Walking through my herb garden with friends, they would ask, "So, what do you do with all these?" And I would answer by pinching off a few leaves, rubbing them between my fingers, and breathing in the therapeutic fragrance. Nothing wrong with using them that way, when garden space is aplenty; but they are worth so much more!
I've now added calendula, lavender, lady's mantle, and even several mints (I used to avoid anything in the mint family, because I wanted a tidy garden. What was I thinking?!!) And I'm happy to report that I now actually harvest and use everything I grow. In fact, I just finished whipping up a batch of soap, a shampoo bar, using rosemary-infused oil and calendula powder, which are both great herbs for hair.
One fantastic wild herb that grows plentiful in my garden is plantain—not the banana from the grocery store, but rather the large green low-growing leaves that work together with dandelion (another fantastic wild plant!) to eradicate your lawn and driveway. I use the plantain in a salve that works wonders on bug bites and rashes, while the dandelion flowers become iced tea and the roots, coffee.

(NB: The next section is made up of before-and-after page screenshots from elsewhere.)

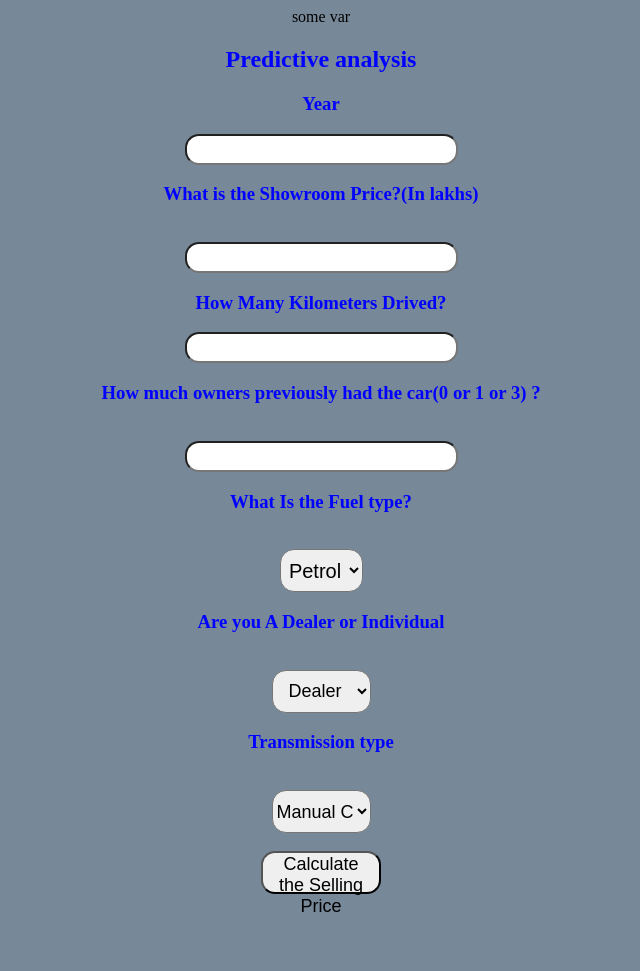
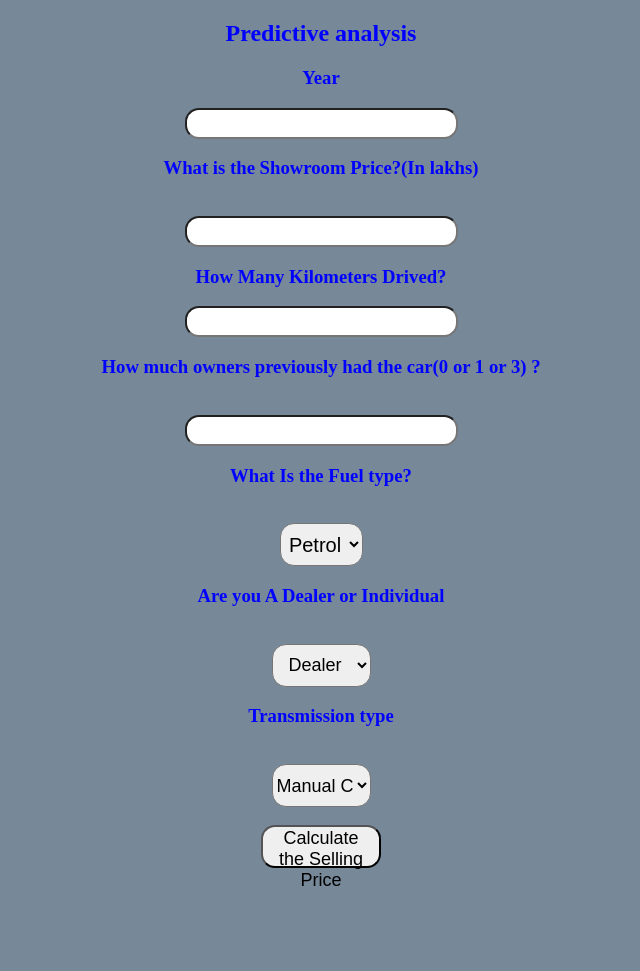
Before and after one commit to kamalchibrani-ai/resale_price_prediction, a FastAPI app: page / in a window 1280 px wide. Shown: the whole page, without its empty margins (319-959 px from the left). After the commit the page ends 886 px from the top, so only its background shows below. Run offline with FastAPI, Linux system fonts and the light colour scheme; parts of the project's set-up code (start-up, migrations or seed data) failed here and were passed over.

Commit message:
update index.html

```diff
--- a/templates/index.html
+++ b/templates/index.html
@@ -8,7 +8,6 @@
 </head>
 
 <body>
-    some var{{some_var}}
     <div style="color:blue">
         <form action="{{ url_for('predict')}}" method="post">
             <h2>Predictive analysis</h2>
```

We had our first frost a couple nights ago, which meant it was time to pick rosehips. Since coming down with a head cold on the weekend, I've been drinking this immune-support tea, and had used up last year's dried hips—so the timing was perfect, even if I only managed to wrap a quilt around my pyjamaed body and drag it to the garden; however, the crisp autumn air was almost as beneficial to head and sinus congestion as are the rosehips!
I've been feeling much better today already, and tomorrow morning I will force myself to be showered, fully clothed, and more-or-less in my right mind. However, just one more pot of tea, with the new harvest, is well in order.
HERBAL IMMUNE-SUPPORT TEA
4 parts dried rosehips
2 parts dried elderberries
2 parts chopped echinacea
1 part cinnamon chips
1 part dried sage
Using a teaspoon as one part, I measure everything into my teapot (I use this French press), then sweeten with honey and drink throughout the day.
Read the article at PracticalSelfReliance for all the details.
Stay well, my friends!
What you do when you don't have to
determines what you will be when you can't help it. --Rudyard Kipling